By the O's
We've spent years touring the States and overseas, and never have we heard more about a festival than we have about the one that goes down every January in Steamboat, Colorado. For some time now (30 freakin' years), die-hard, red-dirt enthusiasts have said how incredible the Steamboat MusicFest experience is. But when we ask specifics, the answers are resoundingly vague: "It's so awesome!" or "It's my favorite 'thang' all year."
"Duuuude, you gotta go."
So, we think it's about time to dig into this "thang" and find out what makes it tick. And what a perfect opportunity: Not only are we one of the bands playing, we are also curious festival-goers, bent on getting to the nitty gritty. While we blaze through the haze of Colorado's loose, "fun" laws, we will ask ourselves these questions: What makes MusicFest so Festive? How many times will we fall on this crazy ice? Do I wear underwear under or over long-johns? What happens when I eat this candy? What about that candy? Is it the music? Is it the booze? Is it the scenery? Is it the pre-plucked trees we can inhale at our leisure? Is it a mixture? [Ed. -- They have a lot of questions.] It's time you roll with the O's through Steamboat Springs Music Fest and get the answers you may or may not have been looking for...
Day One: A Hero's Journey
Flash Weather Update: Snow keeps us O's grounded at the airport in Dallas, and Denver seems but a faint blizzard away. But wait! The flight attendant speaks from behind her security-grade counter and announces that boarding is imminent.
Flash Fun Update: Steamboat MusicFest is upon us.
Daniel Driensky The O's are Taylor Young (left) and John Pedigo.
At the start of our first official day at the festival, we head to the Steamboat Grand Hotel, which acts as MusicFest HQ. We check in, get wristbands, slam a few Shiner Bocks and dedicate the day to getting a firm grasp of the festival's layout.

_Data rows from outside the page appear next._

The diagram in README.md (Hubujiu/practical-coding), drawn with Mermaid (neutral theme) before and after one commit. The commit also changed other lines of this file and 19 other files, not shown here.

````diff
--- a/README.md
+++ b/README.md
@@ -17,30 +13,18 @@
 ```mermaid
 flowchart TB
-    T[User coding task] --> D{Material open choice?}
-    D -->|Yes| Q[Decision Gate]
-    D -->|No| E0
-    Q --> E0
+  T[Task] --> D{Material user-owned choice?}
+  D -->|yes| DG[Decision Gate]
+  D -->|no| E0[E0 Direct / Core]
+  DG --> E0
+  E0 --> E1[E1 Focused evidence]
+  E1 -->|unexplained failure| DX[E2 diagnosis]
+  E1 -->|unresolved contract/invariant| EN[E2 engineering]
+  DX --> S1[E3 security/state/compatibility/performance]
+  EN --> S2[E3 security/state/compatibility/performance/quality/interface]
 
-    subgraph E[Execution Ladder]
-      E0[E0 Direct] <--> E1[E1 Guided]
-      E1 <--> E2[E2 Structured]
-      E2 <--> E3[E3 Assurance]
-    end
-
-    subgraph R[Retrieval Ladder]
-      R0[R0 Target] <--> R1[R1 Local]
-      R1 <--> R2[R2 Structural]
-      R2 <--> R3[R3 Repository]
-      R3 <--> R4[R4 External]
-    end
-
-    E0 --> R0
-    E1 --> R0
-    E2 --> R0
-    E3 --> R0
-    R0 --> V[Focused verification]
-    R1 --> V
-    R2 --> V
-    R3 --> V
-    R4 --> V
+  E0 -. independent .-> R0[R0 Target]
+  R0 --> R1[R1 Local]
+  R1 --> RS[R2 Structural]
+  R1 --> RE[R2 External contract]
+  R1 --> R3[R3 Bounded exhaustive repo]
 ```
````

As you meander through a sea of cowboys, cowgirls, Deep Eddy vodka and beer, it's hard not to pick up on a sorta high-school vibe. Except in this alternate version of Bayside High, there's only one giant click of folks, and they're all into the same things: Binge beer drinkin', music listenin', music playin', koozies, good times, washers (the game), bullshittin' (what red-dirt folks call conversing with a fellow human), Yeti coolers, KC lights, BBQ brisket and Guy Clark. We can all dig that, right?
There's an absolutely staggering amount of people in this town right now. Locals call it "Texas Week," because most of the festival-goers are from Oklahoma and Texas. It's a pretty cool little world that we're in, displaced on the side of a mountain in Colorado, hellbent on partying our asses off.
We saddle up to the bar at the Grand Cafe, where drinks are flowing and we bullshit with fellow musicians Matt Hillyer and Corb Lund. Matt has a new album out, produced by legendary producer and steel guitar master Lloyd Maines. Check it out.
A PA is brought in, and Kylie Rae Harris and Zane Williams play to a sardine-packed crowd. We roam the hotel and streets in search of the shows printed on our tiny pocket-schedule. The Dirty River Boys absolutely kill it, playing new stuff from their latest, self-titled album. Reckless Kelly carries on his tradition of rockin' country for a tent chockablock full of fans. Whiskey Myers shuts down the night. Pretty darn good day.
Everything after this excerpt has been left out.